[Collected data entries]
..........
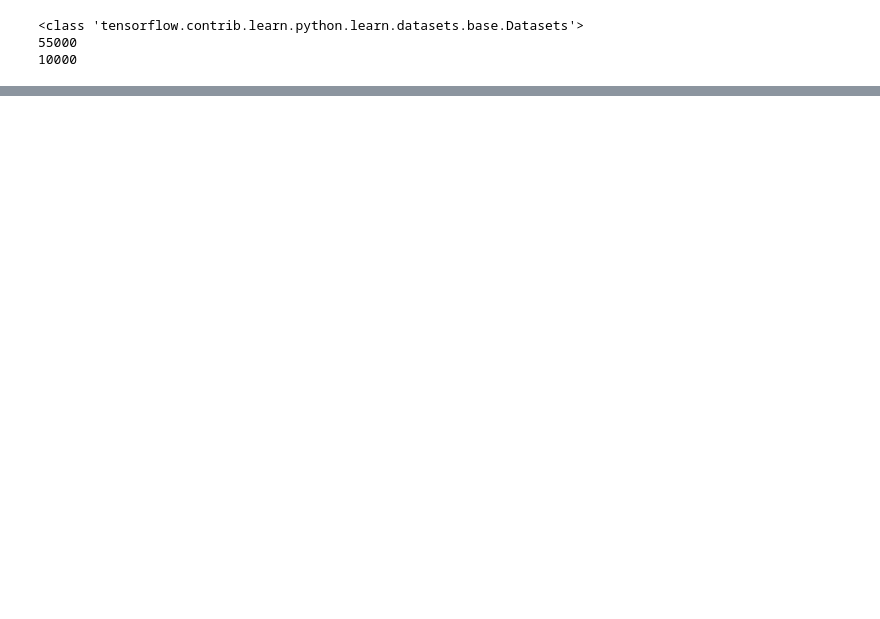
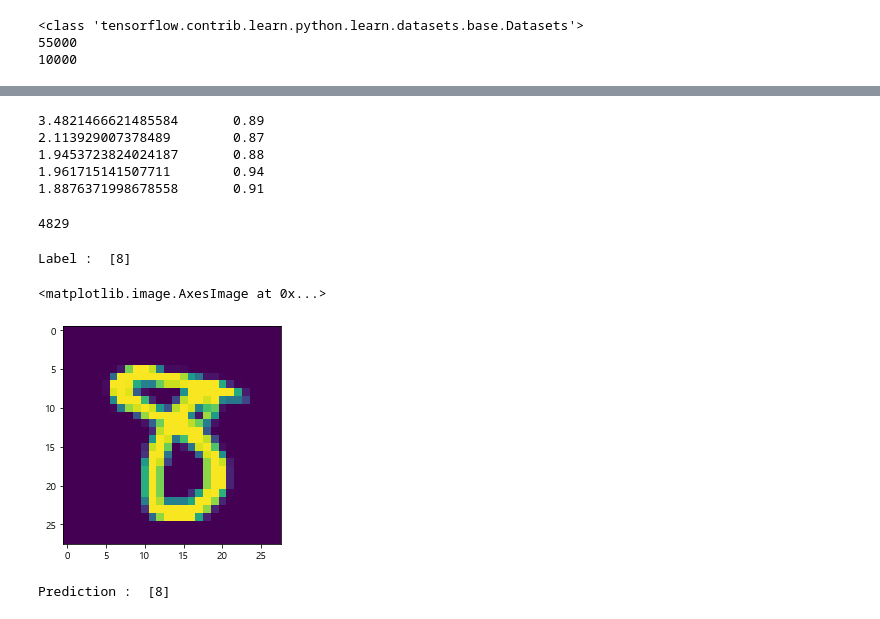
Before and after one commit to not147/PythonBasic, a Jupyter notebook: pythonwork/ai/7_선형회귀와 로지스틱회귀.ipynb, the cells around one changed output, grey strips where cells are left out. Drawn from its saved outputs; the diff is of its cells as text; code cells hidden in the pictures; blank space fills up the shorter version.

```diff
--- a/pythonwork/ai/7_선형회귀와 로지스틱회귀.ipynb
+++ b/pythonwork/ai/7_선형회귀와 로지스틱회귀.ipynb
@@ -835,0 +926,45 @@ train = tf.train.GradientDescentOptimizer(learning_rate=0.01).minimize(cost)
+# %%
+##### mini batch
+
+training_epochs = 5
+batch_size = 100
+
+for epoch in range(training_epochs):
+    total_batch = int(mnist.train.num_examples/batch_size)
+    avg_cost = 0
+
+    for i in range(total_batch):
+        batch_x, batch_y = mnist.train.next_batch(batch_size)
+
+        _, c, a = sess.run([train, tf.reduce_mean(cost), accuracy],
+              feed_dict={X:batch_x , y:batch_y})
+
+        avg_cost += c / total_batch
+
+    print(avg_cost, "\t", a)
+# %% [output]
+3.4821466621485584       0.89
+2.113929007378489        0.87
+1.9453723824024187       0.88
+1.961715141507711        0.94
+1.8876371998678558       0.91
+# %%
+import random
+
+r = random.randint(0, mnist.test.num_examples-1)
+r
+# %% [output]
+4829
+# %%
+print("Label : ", sess.run(tf.argmax(mnist.test.labels[r:r+1], 1)))
+# %% [output]
+Label :  [8]
+# %%
+plt.imshow(mnist.test.images[r:r+1].reshape(28, 28))
+# %% [output]
+<matplotlib.image.AxesImage at 0x...>
+[figure, added]
+# %%
+print("Prediction : ", sess.run(tf.argmax(hypot, 1), feed_dict={X:mnist.test.images[r:r+1]}))
+# %% [output]
+Prediction :  [8]
```
Also changed, not shown: parts of 21 cells of this notebook, 1 other file.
..........
**Problem details:** If a line of the records above holds the word "로지스틱회귀", show it.

**Task result:**
Before and after one commit to not147/PythonBasic, a Jupyter notebook: pythonwork/ai/7_선형회귀와 로지스틱회귀.ipynb, the cells around one changed output, grey strips where cells are left out. Drawn from its saved outputs; the diff is of its cells as text; code cells hidden in the pictures; blank space fills up the shorter version.
--- a/pythonwork/ai/7_선형회귀와 로지스틱회귀.ipynb
+++ b/pythonwork/ai/7_선형회귀와 로지스틱회귀.ipynb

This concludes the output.